*WHAT YOU HAVE TO DO*. Using the records below, copy every line that holds the string "import".

*TASK INPUT*.

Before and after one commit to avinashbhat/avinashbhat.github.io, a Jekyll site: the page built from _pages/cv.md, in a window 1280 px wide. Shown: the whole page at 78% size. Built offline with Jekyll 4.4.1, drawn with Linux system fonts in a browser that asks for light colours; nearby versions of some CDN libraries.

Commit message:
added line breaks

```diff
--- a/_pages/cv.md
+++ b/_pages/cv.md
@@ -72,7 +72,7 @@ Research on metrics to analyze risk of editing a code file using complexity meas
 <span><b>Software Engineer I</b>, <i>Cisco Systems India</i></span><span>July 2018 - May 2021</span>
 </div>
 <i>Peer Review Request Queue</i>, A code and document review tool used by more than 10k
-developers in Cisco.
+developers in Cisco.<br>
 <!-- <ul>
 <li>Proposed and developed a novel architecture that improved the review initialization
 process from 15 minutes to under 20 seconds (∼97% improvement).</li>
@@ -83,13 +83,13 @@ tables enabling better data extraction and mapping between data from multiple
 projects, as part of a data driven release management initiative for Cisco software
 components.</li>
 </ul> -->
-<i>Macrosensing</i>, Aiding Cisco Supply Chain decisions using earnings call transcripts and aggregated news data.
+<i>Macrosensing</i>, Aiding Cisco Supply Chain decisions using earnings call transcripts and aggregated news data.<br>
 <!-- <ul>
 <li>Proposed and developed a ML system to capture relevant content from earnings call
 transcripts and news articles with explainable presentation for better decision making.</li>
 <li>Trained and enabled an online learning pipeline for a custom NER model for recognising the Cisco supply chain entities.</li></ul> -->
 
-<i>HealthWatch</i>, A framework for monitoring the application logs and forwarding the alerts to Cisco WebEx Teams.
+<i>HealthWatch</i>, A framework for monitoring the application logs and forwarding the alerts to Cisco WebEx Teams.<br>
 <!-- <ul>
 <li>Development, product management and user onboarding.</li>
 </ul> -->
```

--

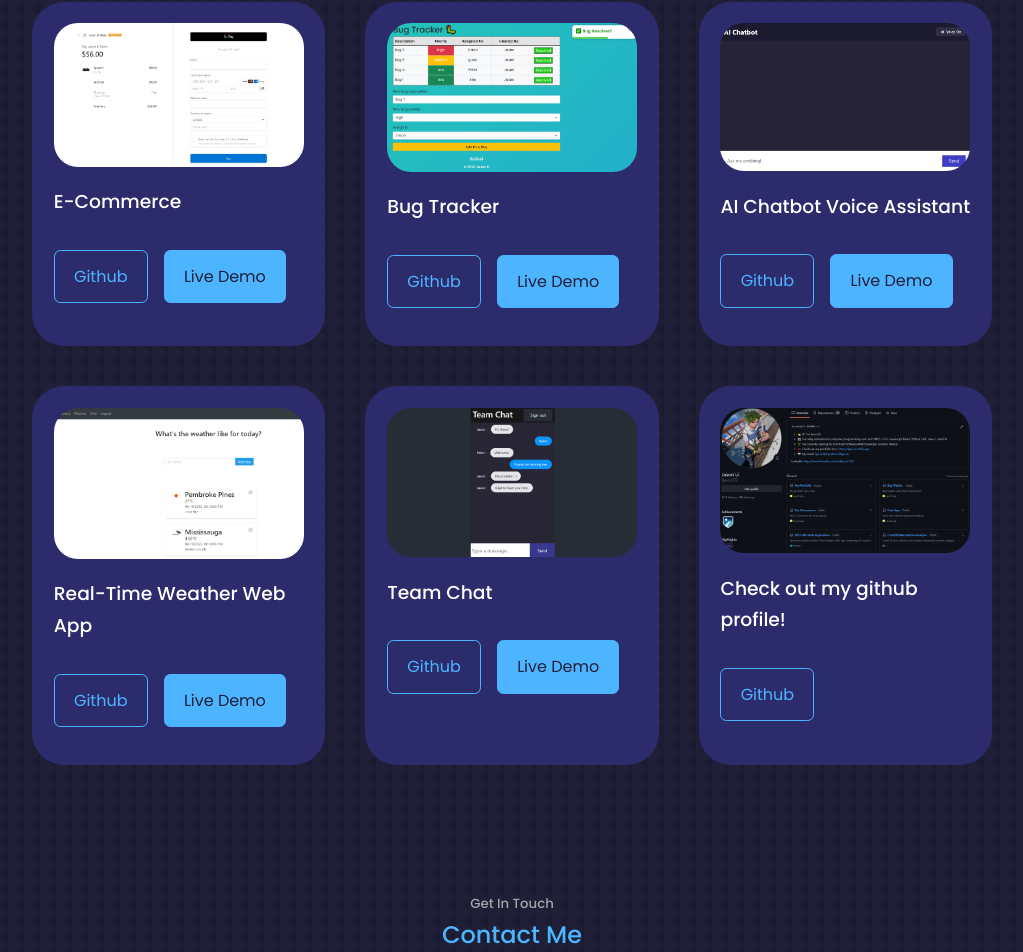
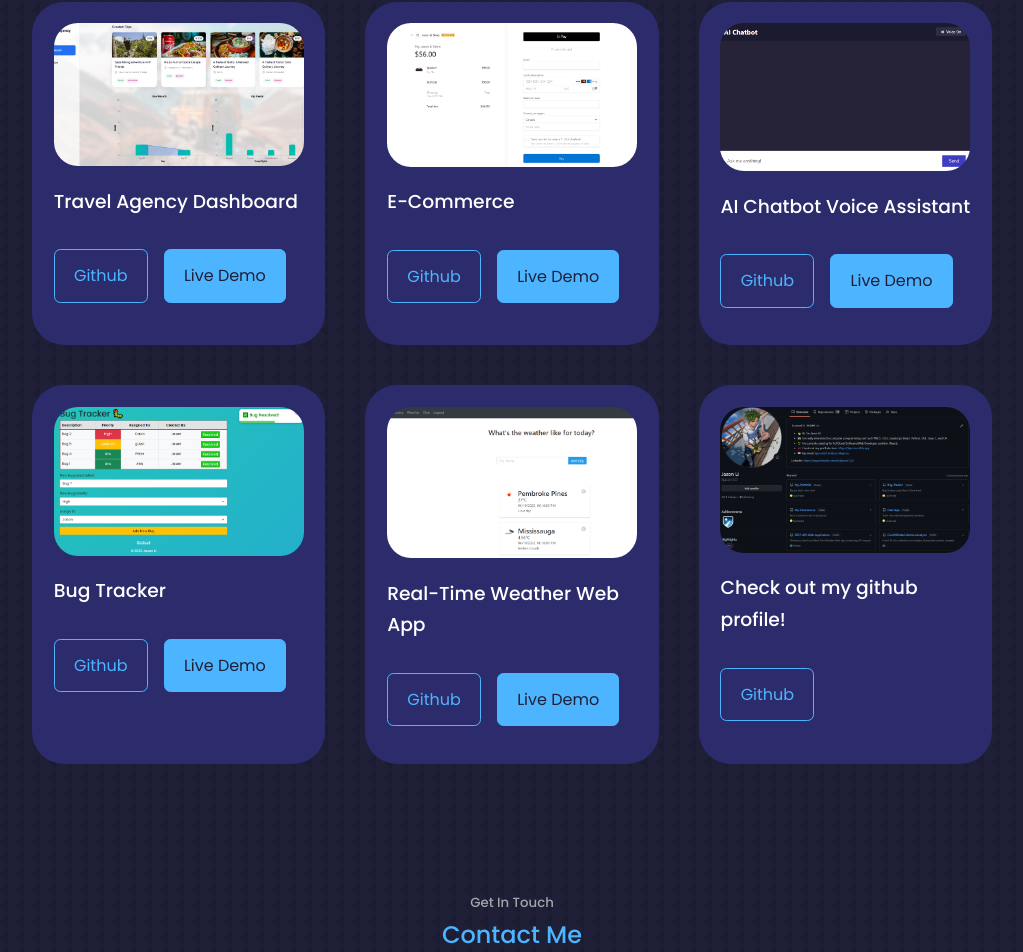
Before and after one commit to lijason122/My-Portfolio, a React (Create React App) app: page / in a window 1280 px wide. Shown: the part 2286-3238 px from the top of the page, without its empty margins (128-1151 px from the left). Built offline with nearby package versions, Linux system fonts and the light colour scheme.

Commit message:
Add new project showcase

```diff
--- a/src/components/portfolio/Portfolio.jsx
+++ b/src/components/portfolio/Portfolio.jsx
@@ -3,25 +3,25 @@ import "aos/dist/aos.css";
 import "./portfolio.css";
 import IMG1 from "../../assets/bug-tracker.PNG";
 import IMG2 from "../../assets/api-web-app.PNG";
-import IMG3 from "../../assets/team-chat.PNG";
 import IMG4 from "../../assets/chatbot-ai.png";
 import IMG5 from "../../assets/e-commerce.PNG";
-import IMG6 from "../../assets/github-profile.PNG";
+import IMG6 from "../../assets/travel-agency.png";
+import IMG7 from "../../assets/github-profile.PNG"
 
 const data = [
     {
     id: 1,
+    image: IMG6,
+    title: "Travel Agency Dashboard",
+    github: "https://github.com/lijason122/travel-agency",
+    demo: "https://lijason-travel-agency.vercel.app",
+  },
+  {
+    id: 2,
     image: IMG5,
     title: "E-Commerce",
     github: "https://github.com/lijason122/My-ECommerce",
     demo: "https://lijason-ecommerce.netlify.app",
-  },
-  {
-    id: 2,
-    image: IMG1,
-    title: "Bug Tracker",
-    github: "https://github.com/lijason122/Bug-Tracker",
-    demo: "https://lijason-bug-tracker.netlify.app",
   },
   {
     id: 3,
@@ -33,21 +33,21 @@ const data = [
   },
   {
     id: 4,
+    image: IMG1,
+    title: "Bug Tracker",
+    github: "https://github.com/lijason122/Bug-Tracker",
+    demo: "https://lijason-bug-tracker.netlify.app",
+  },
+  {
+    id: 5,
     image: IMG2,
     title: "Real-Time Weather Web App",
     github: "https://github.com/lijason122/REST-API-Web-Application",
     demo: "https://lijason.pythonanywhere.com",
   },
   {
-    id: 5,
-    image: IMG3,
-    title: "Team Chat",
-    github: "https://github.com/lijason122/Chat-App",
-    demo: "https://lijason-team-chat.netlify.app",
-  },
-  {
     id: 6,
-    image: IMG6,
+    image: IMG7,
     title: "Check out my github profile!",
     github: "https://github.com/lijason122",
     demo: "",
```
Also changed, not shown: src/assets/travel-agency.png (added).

*YOUR RESPONSE*.
@@ -3,25 +3,25 @@ import "aos/dist/aos.css";
 import "./portfolio.css";
 import IMG1 from "../../assets/bug-tracker.PNG";
 import IMG2 from "../../assets/api-web-app.PNG";
-import IMG3 from "../../assets/team-chat.PNG";
 import IMG4 from "../../assets/chatbot-ai.png";
 import IMG5 from "../../assets/e-commerce.PNG";
-import IMG6 from "../../assets/github-profile.PNG";
+import IMG6 from "../../assets/travel-agency.png";
+import IMG7 from "../../assets/github-profile.PNG"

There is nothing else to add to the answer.